§ **Required action**
Line by line, give the data again exactly as it appears, but without pictures.
── Data extract
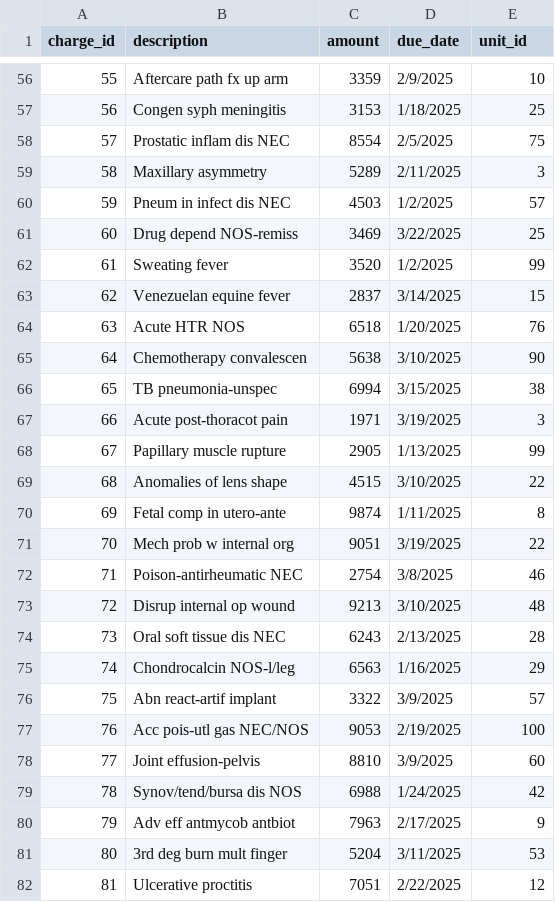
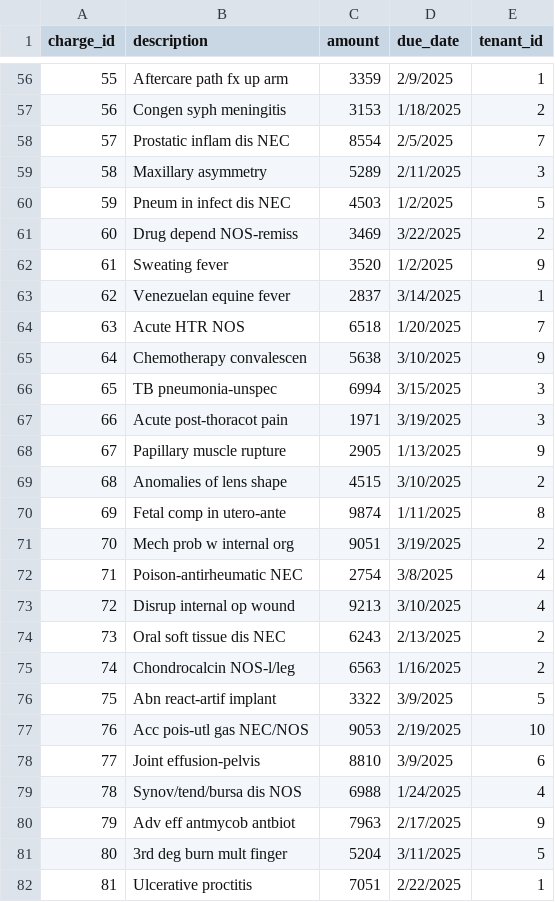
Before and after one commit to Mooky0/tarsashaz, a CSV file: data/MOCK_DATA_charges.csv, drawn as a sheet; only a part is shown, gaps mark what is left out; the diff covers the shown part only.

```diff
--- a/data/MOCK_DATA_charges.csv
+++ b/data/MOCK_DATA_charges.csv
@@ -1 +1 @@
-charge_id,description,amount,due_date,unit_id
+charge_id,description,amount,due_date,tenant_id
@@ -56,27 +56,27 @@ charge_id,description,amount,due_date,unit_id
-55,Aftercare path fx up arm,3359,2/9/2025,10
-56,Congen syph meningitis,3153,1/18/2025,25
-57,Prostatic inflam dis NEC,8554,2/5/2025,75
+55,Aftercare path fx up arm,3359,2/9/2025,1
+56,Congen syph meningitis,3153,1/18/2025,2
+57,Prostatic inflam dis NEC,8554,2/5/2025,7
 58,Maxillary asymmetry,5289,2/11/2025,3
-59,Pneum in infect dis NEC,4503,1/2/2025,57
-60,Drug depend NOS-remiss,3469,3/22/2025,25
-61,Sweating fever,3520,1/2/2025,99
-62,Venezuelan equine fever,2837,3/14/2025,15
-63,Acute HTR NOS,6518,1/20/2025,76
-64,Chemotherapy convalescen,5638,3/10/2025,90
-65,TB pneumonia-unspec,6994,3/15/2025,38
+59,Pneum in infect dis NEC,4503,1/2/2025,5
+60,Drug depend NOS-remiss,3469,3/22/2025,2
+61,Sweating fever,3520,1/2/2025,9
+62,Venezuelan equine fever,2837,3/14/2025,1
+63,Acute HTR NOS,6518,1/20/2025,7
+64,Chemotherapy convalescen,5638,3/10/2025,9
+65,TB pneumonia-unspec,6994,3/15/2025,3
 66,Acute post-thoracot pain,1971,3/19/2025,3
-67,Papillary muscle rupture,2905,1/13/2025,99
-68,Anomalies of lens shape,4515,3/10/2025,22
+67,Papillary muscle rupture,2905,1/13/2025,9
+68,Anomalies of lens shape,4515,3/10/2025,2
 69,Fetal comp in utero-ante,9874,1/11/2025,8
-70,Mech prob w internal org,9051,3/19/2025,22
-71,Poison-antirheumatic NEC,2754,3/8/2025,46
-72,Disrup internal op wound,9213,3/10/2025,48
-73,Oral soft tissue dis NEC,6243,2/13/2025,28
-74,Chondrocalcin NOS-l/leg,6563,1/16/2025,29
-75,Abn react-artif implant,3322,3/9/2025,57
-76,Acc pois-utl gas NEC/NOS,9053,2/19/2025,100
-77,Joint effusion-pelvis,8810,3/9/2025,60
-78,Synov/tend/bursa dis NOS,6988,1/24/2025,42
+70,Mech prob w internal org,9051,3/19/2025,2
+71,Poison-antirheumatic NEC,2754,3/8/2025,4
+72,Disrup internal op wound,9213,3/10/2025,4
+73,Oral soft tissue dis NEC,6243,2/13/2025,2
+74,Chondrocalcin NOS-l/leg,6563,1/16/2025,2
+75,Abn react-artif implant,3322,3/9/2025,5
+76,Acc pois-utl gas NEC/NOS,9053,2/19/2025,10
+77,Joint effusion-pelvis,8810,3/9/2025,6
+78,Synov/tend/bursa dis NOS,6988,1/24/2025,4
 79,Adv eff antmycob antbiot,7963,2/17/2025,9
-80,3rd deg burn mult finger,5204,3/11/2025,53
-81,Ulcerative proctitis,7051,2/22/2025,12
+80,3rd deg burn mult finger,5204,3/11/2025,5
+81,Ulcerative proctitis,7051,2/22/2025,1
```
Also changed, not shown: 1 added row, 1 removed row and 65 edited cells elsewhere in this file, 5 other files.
────
§ **Answer area**
Before and after one commit to Mooky0/tarsashaz, a CSV file: data/MOCK_DATA_charges.csv, drawn as a sheet; only a part is shown, gaps mark what is left out; the diff covers the shown part only.

```diff
--- a/data/MOCK_DATA_charges.csv
+++ b/data/MOCK_DATA_charges.csv
@@ -1 +1 @@
-charge_id,description,amount,due_date,unit_id
+charge_id,description,amount,due_date,tenant_id
@@ -56,27 +56,27 @@ charge_id,description,amount,due_date,unit_id
-55,Aftercare path fx up arm,3359,2/9/2025,10
-56,Congen syph meningitis,3153,1/18/2025,25
-57,Prostatic inflam dis NEC,8554,2/5/2025,75
+55,Aftercare path fx up arm,3359,2/9/2025,1
+56,Congen syph meningitis,3153,1/18/2025,2
+57,Prostatic inflam dis NEC,8554,2/5/2025,7
 58,Maxillary asymmetry,5289,2/11/2025,3
-59,Pneum in infect dis NEC,4503,1/2/2025,57
-60,Drug depend NOS-remiss,3469,3/22/2025,25
-61,Sweating fever,3520,1/2/2025,99
-62,Venezuelan equine fever,2837,3/14/2025,15
-63,Acute HTR NOS,6518,1/20/2025,76
-64,Chemotherapy convalescen,5638,3/10/2025,90
-65,TB pneumonia-unspec,6994,3/15/2025,38
+59,Pneum in infect dis NEC,4503,1/2/2025,5
+60,Drug depend NOS-remiss,3469,3/22/2025,2
+61,Sweating fever,3520,1/2/2025,9
+62,Venezuelan equine fever,2837,3/14/2025,1
+63,Acute HTR NOS,6518,1/20/2025,7
+64,Chemotherapy convalescen,5638,3/10/2025,9
+65,TB pneumonia-unspec,6994,3/15/2025,3
 66,Acute post-thoracot pain,1971,3/19/2025,3
-67,Papillary muscle rupture,2905,1/13/2025,99
-68,Anomalies of lens shape,4515,3/10/2025,22
+67,Papillary muscle rupture,2905,1/13/2025,9
+68,Anomalies of lens shape,4515,3/10/2025,2
 69,Fetal comp in utero-ante,9874,1/11/2025,8
-70,Mech prob w internal org,9051,3/19/2025,22
-71,Poison-antirheumatic NEC,2754,3/8/2025,46
-72,Disrup internal op wound,9213,3/10/2025,48
-73,Oral soft tissue dis NEC,6243,2/13/2025,28
-74,Chondrocalcin NOS-l/leg,6563,1/16/2025,29
-75,Abn react-artif implant,3322,3/9/2025,57
-76,Acc pois-utl gas NEC/NOS,9053,2/19/2025,100
-77,Joint effusion-pelvis,8810,3/9/2025,60
-78,Synov/tend/bursa dis NOS,6988,1/24/2025,42
+70,Mech prob w internal org,9051,3/19/2025,2
+71,Poison-antirheumatic NEC,2754,3/8/2025,4
+72,Disrup internal op wound,9213,3/10/2025,4
+73,Oral soft tissue dis NEC,6243,2/13/2025,2
+74,Chondrocalcin NOS-l/leg,6563,1/16/2025,2
+75,Abn react-artif implant,3322,3/9/2025,5
+76,Acc pois-utl gas NEC/NOS,9053,2/19/2025,10
+77,Joint effusion-pelvis,8810,3/9/2025,6
+78,Synov/tend/bursa dis NOS,6988,1/24/2025,4
 79,Adv eff antmycob antbiot,7963,2/17/2025,9
-80,3rd deg burn mult finger,5204,3/11/2025,53
-81,Ulcerative proctitis,7051,2/22/2025,12
+80,3rd deg burn mult finger,5204,3/11/2025,5
+81,Ulcerative proctitis,7051,2/22/2025,1
```
Also changed, not shown: 1 added row, 1 removed row and 65 edited cells elsewhere in this file, 5 other files.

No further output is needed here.